**Exercise goal**
What you produce should be every line from the data that includes "class".

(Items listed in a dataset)
──────

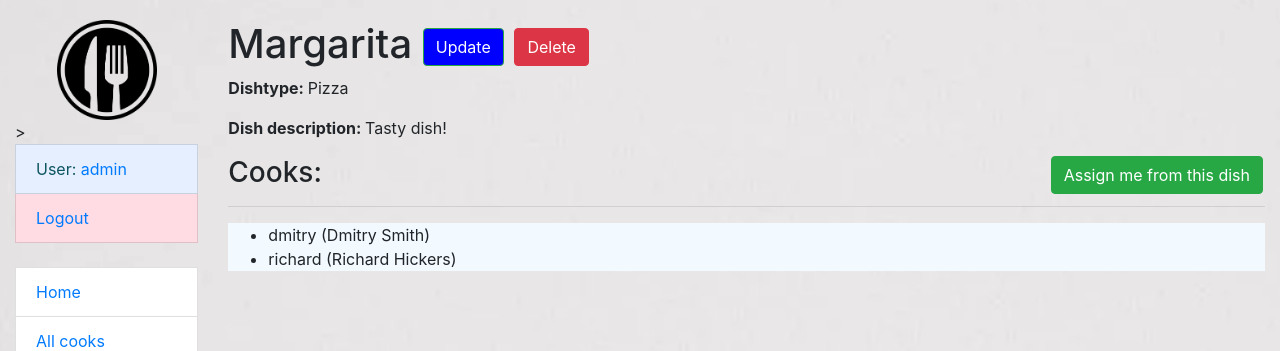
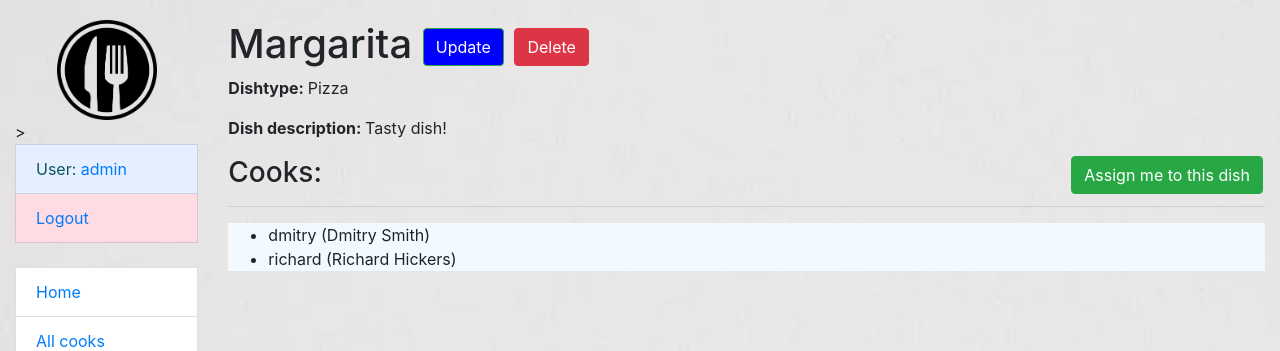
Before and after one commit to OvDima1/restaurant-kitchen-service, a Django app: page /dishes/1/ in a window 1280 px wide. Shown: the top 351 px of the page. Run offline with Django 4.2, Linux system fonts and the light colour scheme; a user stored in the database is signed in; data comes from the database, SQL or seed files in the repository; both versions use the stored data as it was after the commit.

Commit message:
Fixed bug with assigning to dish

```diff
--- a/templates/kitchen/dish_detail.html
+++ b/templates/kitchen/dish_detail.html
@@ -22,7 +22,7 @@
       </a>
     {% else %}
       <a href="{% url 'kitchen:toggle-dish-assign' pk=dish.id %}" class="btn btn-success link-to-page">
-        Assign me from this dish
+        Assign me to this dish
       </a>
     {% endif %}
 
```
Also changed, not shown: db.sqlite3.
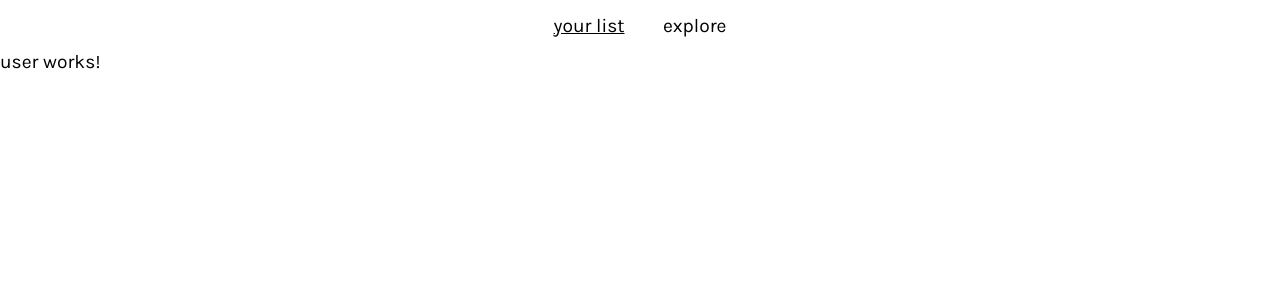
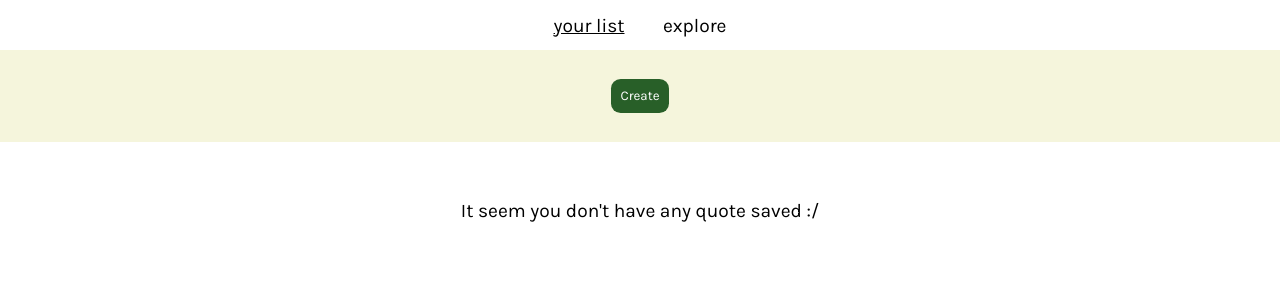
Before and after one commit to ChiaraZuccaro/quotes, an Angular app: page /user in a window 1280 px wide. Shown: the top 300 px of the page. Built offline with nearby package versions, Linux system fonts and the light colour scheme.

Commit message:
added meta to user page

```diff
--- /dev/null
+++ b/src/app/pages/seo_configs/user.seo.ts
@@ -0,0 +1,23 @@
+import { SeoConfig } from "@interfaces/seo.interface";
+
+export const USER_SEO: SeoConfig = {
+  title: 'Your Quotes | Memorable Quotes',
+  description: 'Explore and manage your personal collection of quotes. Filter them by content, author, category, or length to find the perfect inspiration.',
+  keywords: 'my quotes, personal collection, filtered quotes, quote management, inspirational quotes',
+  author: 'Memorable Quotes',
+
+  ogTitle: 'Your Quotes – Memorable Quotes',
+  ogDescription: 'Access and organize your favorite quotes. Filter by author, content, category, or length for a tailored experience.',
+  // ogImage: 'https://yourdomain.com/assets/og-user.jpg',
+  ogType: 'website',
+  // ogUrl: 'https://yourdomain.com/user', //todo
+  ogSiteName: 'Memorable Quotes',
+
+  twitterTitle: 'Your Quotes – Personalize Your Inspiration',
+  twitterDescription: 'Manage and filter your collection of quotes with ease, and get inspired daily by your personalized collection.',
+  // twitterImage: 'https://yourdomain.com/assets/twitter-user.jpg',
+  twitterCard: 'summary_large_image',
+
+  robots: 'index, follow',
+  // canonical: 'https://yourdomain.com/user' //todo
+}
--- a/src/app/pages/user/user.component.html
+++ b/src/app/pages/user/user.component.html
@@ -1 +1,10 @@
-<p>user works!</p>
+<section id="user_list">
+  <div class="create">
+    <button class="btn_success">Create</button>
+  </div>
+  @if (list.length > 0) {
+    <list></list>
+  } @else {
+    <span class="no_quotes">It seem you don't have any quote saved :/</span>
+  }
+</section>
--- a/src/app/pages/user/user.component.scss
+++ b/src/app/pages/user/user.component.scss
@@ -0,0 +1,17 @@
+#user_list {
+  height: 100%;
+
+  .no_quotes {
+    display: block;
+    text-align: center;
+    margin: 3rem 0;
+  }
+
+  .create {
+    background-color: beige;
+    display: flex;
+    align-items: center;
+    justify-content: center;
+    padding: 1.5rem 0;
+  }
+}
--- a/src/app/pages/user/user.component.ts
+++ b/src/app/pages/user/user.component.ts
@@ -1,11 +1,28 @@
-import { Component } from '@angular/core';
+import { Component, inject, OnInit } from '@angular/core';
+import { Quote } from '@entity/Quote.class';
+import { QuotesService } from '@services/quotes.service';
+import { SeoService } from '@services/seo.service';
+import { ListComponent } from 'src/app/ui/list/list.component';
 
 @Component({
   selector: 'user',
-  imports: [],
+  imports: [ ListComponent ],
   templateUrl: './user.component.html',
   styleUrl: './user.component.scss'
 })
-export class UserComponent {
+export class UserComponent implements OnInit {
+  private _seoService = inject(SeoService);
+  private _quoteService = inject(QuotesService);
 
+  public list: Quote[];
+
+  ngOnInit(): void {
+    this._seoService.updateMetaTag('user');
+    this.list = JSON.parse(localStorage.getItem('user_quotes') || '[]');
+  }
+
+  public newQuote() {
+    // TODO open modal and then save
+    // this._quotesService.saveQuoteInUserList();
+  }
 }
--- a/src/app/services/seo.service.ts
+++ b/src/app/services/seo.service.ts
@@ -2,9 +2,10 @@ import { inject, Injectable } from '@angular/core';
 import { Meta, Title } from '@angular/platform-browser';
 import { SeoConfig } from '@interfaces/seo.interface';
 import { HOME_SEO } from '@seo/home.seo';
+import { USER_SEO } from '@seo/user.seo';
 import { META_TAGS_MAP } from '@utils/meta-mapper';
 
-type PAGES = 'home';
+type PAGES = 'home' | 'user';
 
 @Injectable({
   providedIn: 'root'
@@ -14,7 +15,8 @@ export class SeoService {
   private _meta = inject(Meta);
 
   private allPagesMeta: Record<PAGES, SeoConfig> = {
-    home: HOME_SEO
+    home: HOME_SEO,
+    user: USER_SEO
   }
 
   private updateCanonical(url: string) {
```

──────

**Solution to this exercise**
       <a href="{% url 'kitchen:toggle-dish-assign' pk=dish.id %}" class="btn btn-success link-to-page">
+  <div class="create">
+    <button class="btn_success">Create</button>
+    <span class="no_quotes">It seem you don't have any quote saved :/</span>
+import { Quote } from '@entity/Quote.class';
-export class UserComponent {
+export class UserComponent implements OnInit {
@@ -14,7 +15,8 @@ export class SeoService {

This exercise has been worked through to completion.